Please produce a character-exact copy of the listing that follows, omitting all images.
Data records: Begin
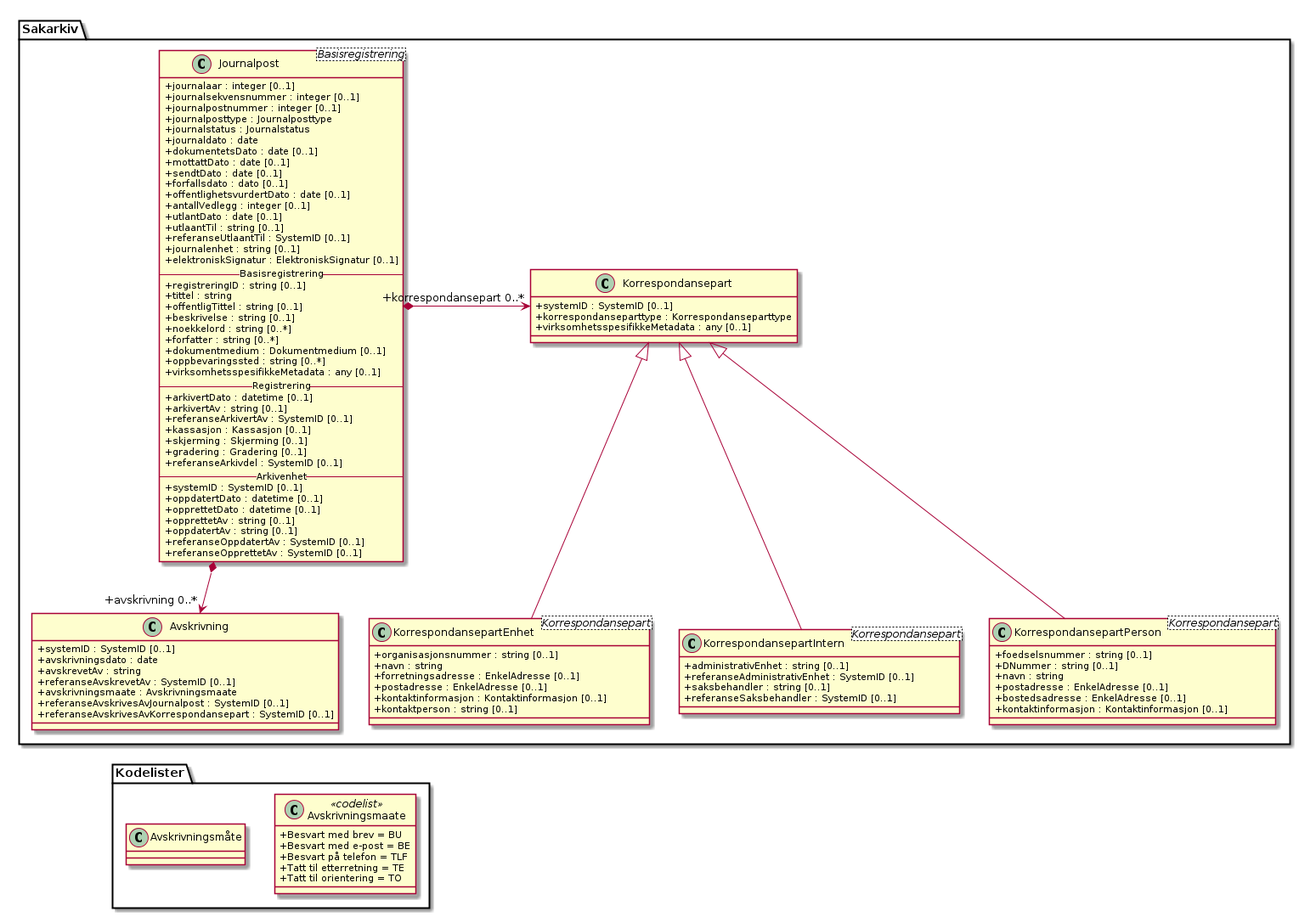
Above: kapitler/media/uml-klasse-avskrivning.png in arkivverket/noark5-tjenestegrensesnitt-standard (PlantUML), before the change.
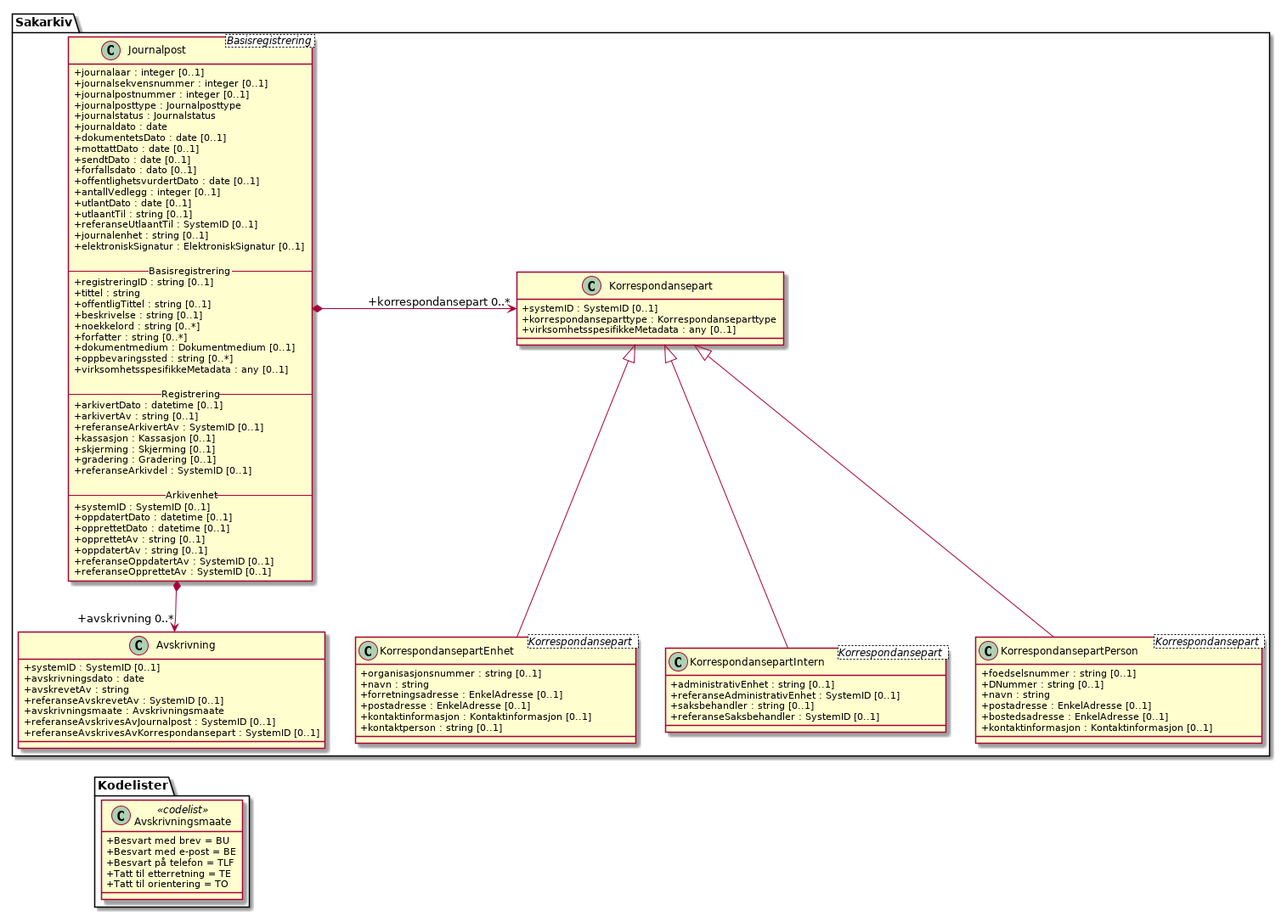
The same diagram one commit later.

Diff of the diagram source:
```diff
@@ -98,5 +98,5 @@
 Sakarkiv.Korrespondansepart <|-- Sakarkiv.KorrespondansepartEnhet
 Sakarkiv.Korrespondansepart <|-- Sakarkiv.KorrespondansepartIntern
 Sakarkiv.Journalpost *--> "+avskrivning 0..*" Sakarkiv.Avskrivning
-Sakarkiv.Avskrivning <-[hidden]- Kodelister.Avskrivningsmåte
+Sakarkiv.Avskrivning <-[hidden]- Kodelister.Avskrivningsmaate
 @enduml
```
Data records: End
*Task solution*
Above: kapitler/media/uml-klasse-avskrivning.png in arkivverket/noark5-tjenestegrensesnitt-standard (PlantUML), before the change.
The same diagram one commit later.

Diff of the diagram source:
```diff
@@ -98,5 +98,5 @@
 Sakarkiv.Korrespondansepart <|-- Sakarkiv.KorrespondansepartEnhet
 Sakarkiv.Korrespondansepart <|-- Sakarkiv.KorrespondansepartIntern
 Sakarkiv.Journalpost *--> "+avskrivning 0..*" Sakarkiv.Avskrivning
-Sakarkiv.Avskrivning <-[hidden]- Kodelister.Avskrivningsmåte
+Sakarkiv.Avskrivning <-[hidden]- Kodelister.Avskrivningsmaate
 @enduml
```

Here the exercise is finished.